It’s impossible to spend as much time developing businesses as John Zeratsky has and not pick up best practices along the way. John is a co-founder and general partner at Character, a seed-stage investment firm. John and the Character team don’t just invest capital into budding businesses, though; they work alongside them in sprints. Character companies are in good hands since Jake Knapp, the fund’s co-founder and advisor, invented the Design Sprint and wrote a New York Times bestselling book on working in sprints.
In a recent discussion, John shared his top tips for completing better user research.
How do you close the gap between knowing you should do user research and getting your team on board? According to John, simply listing out the pros of research usually isn’t enough. “You can't convince somebody to care about something they don't already care about,” he shared.
Instead, John suggests leading with the value of the research outcome.
“My philosophy has always been to lead with value. Instead of “you should do research,” it's, “you have this huge question, and you don't know the answer to this existential risk that you're facing; I have some ideas for how we might figure that out.”
Explaining how research could answer questions in six weeks with prototypes and interviews versus in six months without them can be motivating. If you want to help your team do more research, start by finding the questions and risks that keep them up at night.
We’re proponents of continuous research here at Great Question. Making research a part of company culture doesn’t mean it’s a free-for-all, though. John recognizes that setting a clear focus at the beginning of a sprint keeps everything on track.

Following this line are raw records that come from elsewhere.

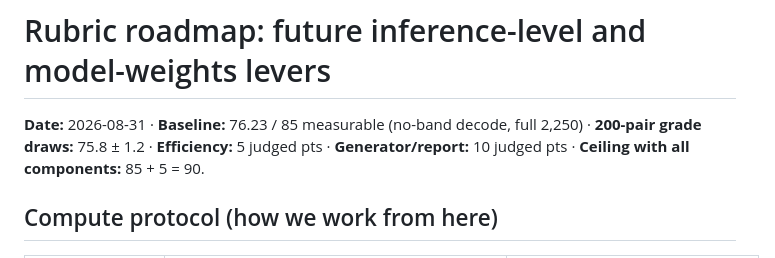
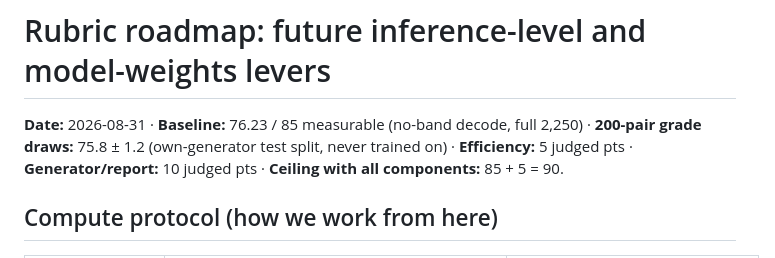
Before and after one commit to vhmaadhav/semicon-driftsense, a Markdown page: .agents/RUBRIC_ROADMAP.md, the part around the change. GitHub-like rendering.

```diff
--- a/.agents/RUBRIC_ROADMAP.md
+++ b/.agents/RUBRIC_ROADMAP.md
@@ -1,7 +1,7 @@
 # Rubric roadmap: future inference-level and model-weights levers
 
 **Date:** 2026-08-31 · **Baseline:** 76.23 / 85 measurable (no-band decode, full
-2,250) · **200-pair grade draws:** 75.8 ± 1.2 · **Efficiency:** 5 judged pts ·
+2,250) · **200-pair grade draws:** 75.8 ± 1.2 (own-generator test split, never trained on) · **Efficiency:** 5 judged pts ·
 **Generator/report:** 10 judged pts · **Ceiling with all components:** 85 + 5 = 90.
 
 ## Compute protocol (how we work from here)
```
Also changed, not shown: .agents/INFERENCE_TWEAKS.md (+7 -0 lines).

“Tying research to concrete goals or questions is going to help [you] get unstuck. Sometimes there’s a case for very open-ended [research]. But even so, you probably come into [a project] with some assumptions about what you believe to be true.”

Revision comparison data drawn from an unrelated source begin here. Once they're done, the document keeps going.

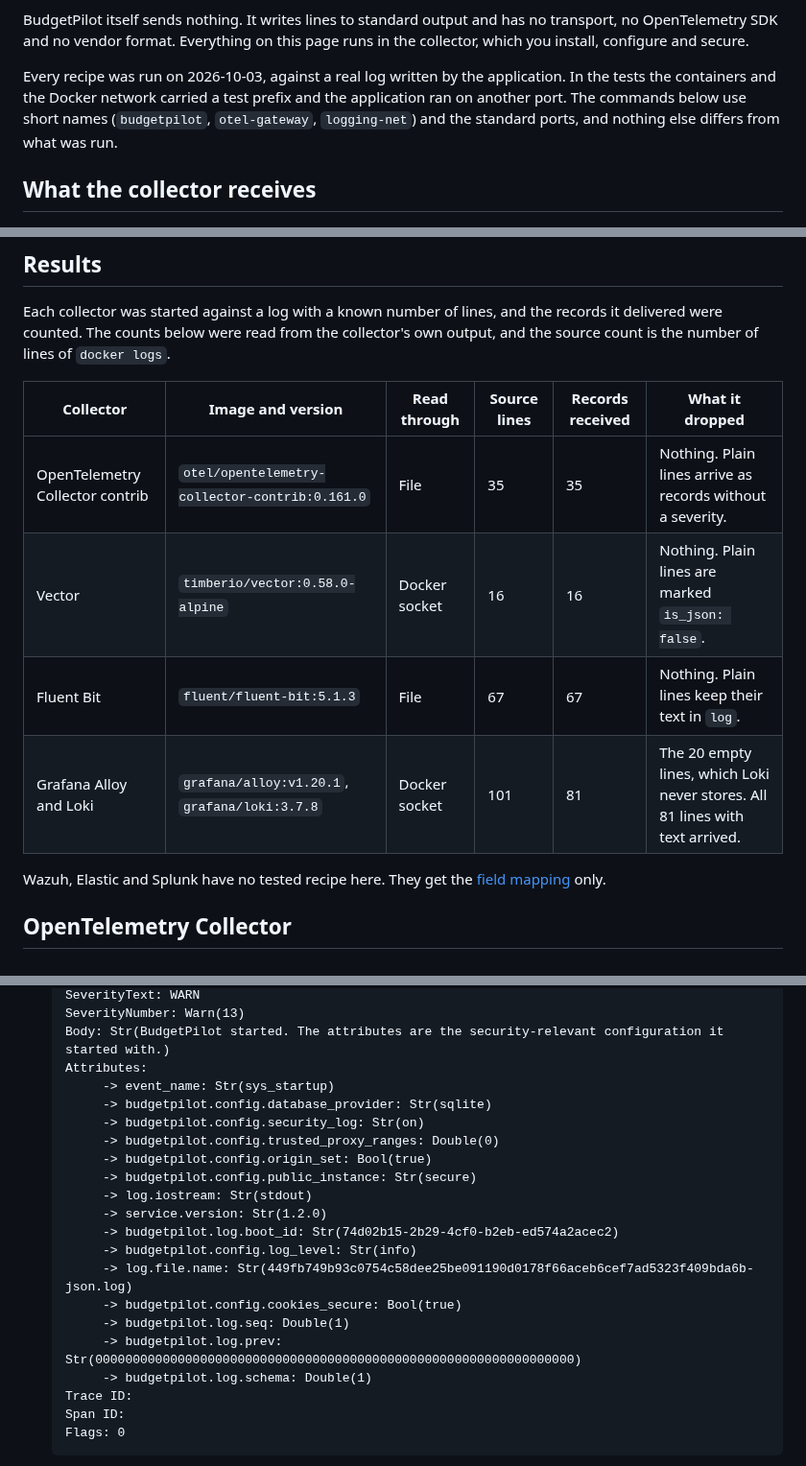
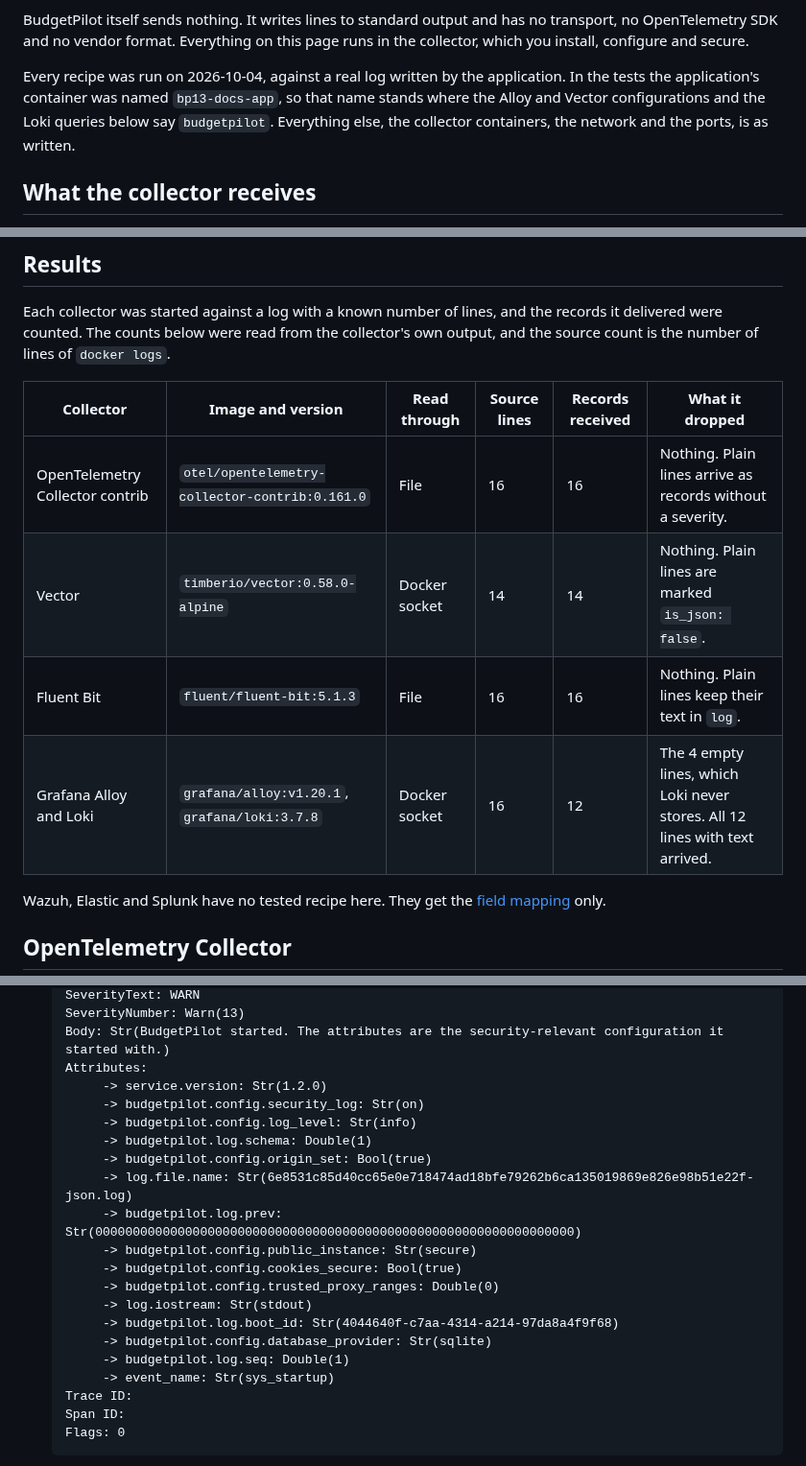
Before and after one commit to NonoHM/budgetpilot, a Markdown page: docs/logging-collectors.md, 3 parts joined by grey strips. Shown at 96% size. Rendered like a GitHub page.

```diff
--- a/docs/logging-collectors.md
+++ b/docs/logging-collectors.md
@@ -12,10 +12,10 @@ BudgetPilot itself sends nothing. It writes lines to standard output and has no
 OpenTelemetry SDK and no vendor format. Everything on this page runs in the collector, which you
 install, configure and secure.
 
-Every recipe was run on 2026-10-03, against a real log written by the application. In the tests the
-containers and the Docker network carried a test prefix and the application ran on another port.
-The commands below use short names (`budgetpilot`, `otel-gateway`, `logging-net`) and the standard
-ports, and nothing else differs from what was run.
+Every recipe was run on 2026-10-04, against a real log written by the application. In the tests the
+application's container was named `bp13-docs-app`, so that name stands where the Alloy and Vector
+configurations and the Loki queries below say `budgetpilot`. Everything else, the collector
+containers, the network and the ports, is as written.
 
 ## What the collector receives
 
@@ -62,12 +62,12 @@ Each collector was started against a log with a known number of lines, and the r
 were counted. The counts below were read from the collector's own output, and the source count is
 the number of lines of `docker logs`.
 
-| Collector                       | Image and version                              | Read through  | Source lines | Records received | What it dropped                                                              |
-| ------------------------------- | ---------------------------------------------- | ------------- | ------------ | ---------------- | ---------------------------------------------------------------------------- |
-| OpenTelemetry Collector contrib | `otel/opentelemetry-collector-contrib:0.161.0` | File          | 35           | 35               | Nothing. Plain lines arrive as records without a severity.                   |
-| Vector                          | `timberio/vector:0.58.0-alpine`                | Docker socket | 16           | 16               | Nothing. Plain lines are marked `is_json: false`.                            |
-| Fluent Bit                      | `fluent/fluent-bit:5.1.3`                      | File          | 67           | 67               | Nothing. Plain lines keep their text in `log`.                               |
-| Grafana Alloy and Loki          | `grafana/alloy:v1.20.1`, `grafana/loki:3.7.8`  | Docker socket | 101          | 81               | The 20 empty lines, which Loki never stores. All 81 lines with text arrived. |
+| Collector                       | Image and version                              | Read through  | Source lines | Records received | What it dropped                                                             |
+| ------------------------------- | ---------------------------------------------- | ------------- | ------------ | ---------------- | --------------------------------------------------------------------------- |
+| OpenTelemetry Collector contrib | `otel/opentelemetry-collector-contrib:0.161.0` | File          | 16           | 16               | Nothing. Plain lines arrive as records without a severity.                  |
+| Vector                          | `timberio/vector:0.58.0-alpine`                | Docker socket | 14           | 14               | Nothing. Plain lines are marked `is_json: false`.                           |
+| Fluent Bit                      | `fluent/fluent-bit:5.1.3`                      | File          | 16           | 16               | Nothing. Plain lines keep their text in `log`.                              |
+| Grafana Alloy and Loki          | `grafana/alloy:v1.20.1`, `grafana/loki:3.7.8`  | Docker socket | 16           | 12               | The 4 empty lines, which Loki never stores. All 12 lines with text arrived. |
 
 Wazuh, Elastic and Splunk have no tested recipe here. They get the [field mapping](#field-mapping)
 only.
@@ -222,21 +224,21 @@ documents.
    SeverityNumber: Warn(13)
    Body: Str(BudgetPilot started. The attributes are the security-relevant configuration it started with.)
    Attributes:
+        -> service.version: Str(1.2.0)
+        -> budgetpilot.config.security_log: Str(on)
+        -> budgetpilot.config.log_level: Str(info)
+        -> budgetpilot.log.schema: Double(1)
+        -> budgetpilot.config.origin_set: Bool(true)
+        -> log.file.name: Str(6e8531c85d40cc65e0e718474ad18bfe79262b6ca135019869e826e98b51e22f-json.log)
+        -> budgetpilot.log.prev: Str(0000000000000000000000000000000000000000000000000000000000000000)
+        -> budgetpilot.config.public_instance: Str(secure)
+        -> budgetpilot.config.cookies_secure: Bool(true)
+        -> budgetpilot.config.trusted_proxy_ranges: Double(0)
+        -> log.iostream: Str(stdout)
+        -> budgetpilot.log.boot_id: Str(4044640f-c7aa-4314-a214-97da8a4f9f68)
+        -> budgetpilot.config.database_provider: Str(sqlite)
+        -> budgetpilot.log.seq: Double(1)
         -> event_name: Str(sys_startup)
-        -> budgetpilot.config.database_provider: Str(sqlite)
-        -> budgetpilot.config.security_log: Str(on)
-        -> budgetpilot.config.trusted_proxy_ranges: Double(0)
-        -> budgetpilot.config.origin_set: Bool(true)
-        -> budgetpilot.config.public_instance: Str(secure)
-        -> log.iostream: Str(stdout)
-        -> service.version: Str(1.2.0)
-        -> budgetpilot.log.boot_id: Str(74d02b15-2b29-4cf0-b2eb-ed574a2acec2)
-        -> budgetpilot.config.log_level: Str(info)
-        -> log.file.name: Str(449fb749b93c0754c58dee25be091190d0178f66aceb6cef7ad5323f409bda6b-json.log)
-        -> budgetpilot.config.cookies_secure: Bool(true)
-        -> budgetpilot.log.seq: Double(1)
-        -> budgetpilot.log.prev: Str(0000000000000000000000000000000000000000000000000000000000000000)
-        -> budgetpilot.log.schema: Double(1)
    Trace ID:
    Span ID:
    Flags: 0
```
Also changed, not shown: other parts of docs/logging-collectors.md (+34 -32 lines), docs/logging-howto.md (+19 -16 lines), docs/logging-tutorial.md (+4 -4 lines), docs/screenshots/logging/error-reference-desktop.png, docs/screenshots/logging/grafana-explore-desktop.png.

John continued that, “In almost every case, if you can think of your research in terms of answering a question instead of just trying to learn about customers, it makes the value of it more clear.”
In addition to setting a focus for a sprint, John urges teams to choose research participants carefully. “If we want to figure out if users who just signed up for our product within the last two weeks are finding it valuable, then you go out and find five customers who signed up in the last two weeks.”
Choosing participants who align with your research goals has two benefits. One, you hear from the people impacted by decisions. Two, you create more decisive results.
John shared that “if you ask the same set of questions to the same profile of people, you can be sure that consistent answers [are] probably representative of what's going on in the market.”
When John and his team complete a research sprint, they prefer to summarize what they’ve learned into a short and actionable format.
“Instead of a research report or summary that’s a longer documented presentation, we generate a scorecard. We make a grid [where] the rows are the different questions we're trying to answer. And then we put either a check, or an x, or a question mark.”
Then, at the end of the project, the team can quickly review responses to the same questions. If there are five “yeses” across the board, for example, they take it as a green light to keep moving forward.
When we asked John about UX research hacks, he noted his tips are all point to understanding:
The more organized and clear a research project is from beginning to end, the easier it is to gain value.
Listen to the full webinar for even more great tips here.